2. At a camp at Laika Phasidia, a dehydrated Dimbeswar Regon with severe diarrhea was brought to the health camp in a bicycle. After two hour of treatment including administration of IV drips and monitoring, the patient recovered and was able to walk back.
3. Bangshidhar Doley, a daily wage earner from Madhupur was found severely anemic- his hemoglobin percentage recorded in a camp at Madhupur was a mere 2.2 gram %. After being treated by the Tinsukia Boat Clinic in three subsequent camps (within a month and half) his HB% improved to 9.4%.
C-NES has been implementing an education initiative since February 2008 with UNICEF support – that of up scaling education with reference to school dropouts in the saporis of Dibrugarh. The education initiative has been further upscaled to include Lakhimpur district since May 2009. With the help of local communities and community workers, five Bridge Course and four feeder schools have been set up in Telahi & Bihpuria Block in Lakhimpur district.
Training programmes for teachers are regularly held to provide updated methods of teaching, teaching approaches, reading enhancement and school library management. In July 2009, trainings were held at both the districts. At Dibrugarh, it was a five day training with eight teachers attending and at Lakhimpur it was a three day one with eleven teachers present. The training was meant for all teachers including Government LP schools, Bridge Course and Feeder schools in the saporis of both districts.
The educational and the health team work together. The medical team conducts monthly health check ups along with supplying Vitamin-A supplements and de-worming. During the summer months most children are found suffering from worms, cough, eczema and headaches.
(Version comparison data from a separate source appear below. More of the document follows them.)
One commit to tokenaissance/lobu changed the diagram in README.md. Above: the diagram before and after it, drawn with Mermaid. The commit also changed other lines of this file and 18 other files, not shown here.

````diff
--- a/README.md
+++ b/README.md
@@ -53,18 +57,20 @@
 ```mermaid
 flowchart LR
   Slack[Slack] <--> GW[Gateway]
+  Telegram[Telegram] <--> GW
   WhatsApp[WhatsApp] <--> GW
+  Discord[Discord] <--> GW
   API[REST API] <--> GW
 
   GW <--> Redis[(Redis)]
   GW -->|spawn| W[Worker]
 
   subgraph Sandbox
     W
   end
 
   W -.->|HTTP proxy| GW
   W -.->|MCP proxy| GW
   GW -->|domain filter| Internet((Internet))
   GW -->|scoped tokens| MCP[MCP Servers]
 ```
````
The health team provides them the required medicines.
Appointments/Meetings of Managing Trustee, Sanjoy Hazarika
24 July 2009 – Meeting with Union Health Minister, Ghulam Nabi Azad and Member, Planning Commission, Sayeda Hamid.
27/28 July 2009 – Workshop on “Governance and Security: India’s North East and Bangladesh” at the Academy of Third World Studies at Jamia Millia Islamia University.
31 July 2009- Meeting with Mizoram Chief Minister, Lal Thanhawla at Delhi
7 August 2009 – First lecture at Jamia Millia Islamia University on “State and the North East” – An Overview: The principal issues
17 August 2009- Task Force Meeting at Almora
10 September 2009 – Meeting with VC, Jamia Millia Islamia University
11 September 2009 – Second series of lecture on NE. The theme: The State and People: conflicts
15 September 2009- Meeting with Sikkim Chief Minister, Pawan Kumar Chamling at Delhi
22/23 September 2009- Attends seminar on ‘Women in Conflict Zones: Survivors and Peace Makers’ Speaks on, ‘How can women’s voices be brought into the peace process’ Organized by Women’s Feature Service (WFS) and The International Committee of the Red Cross (ICRC)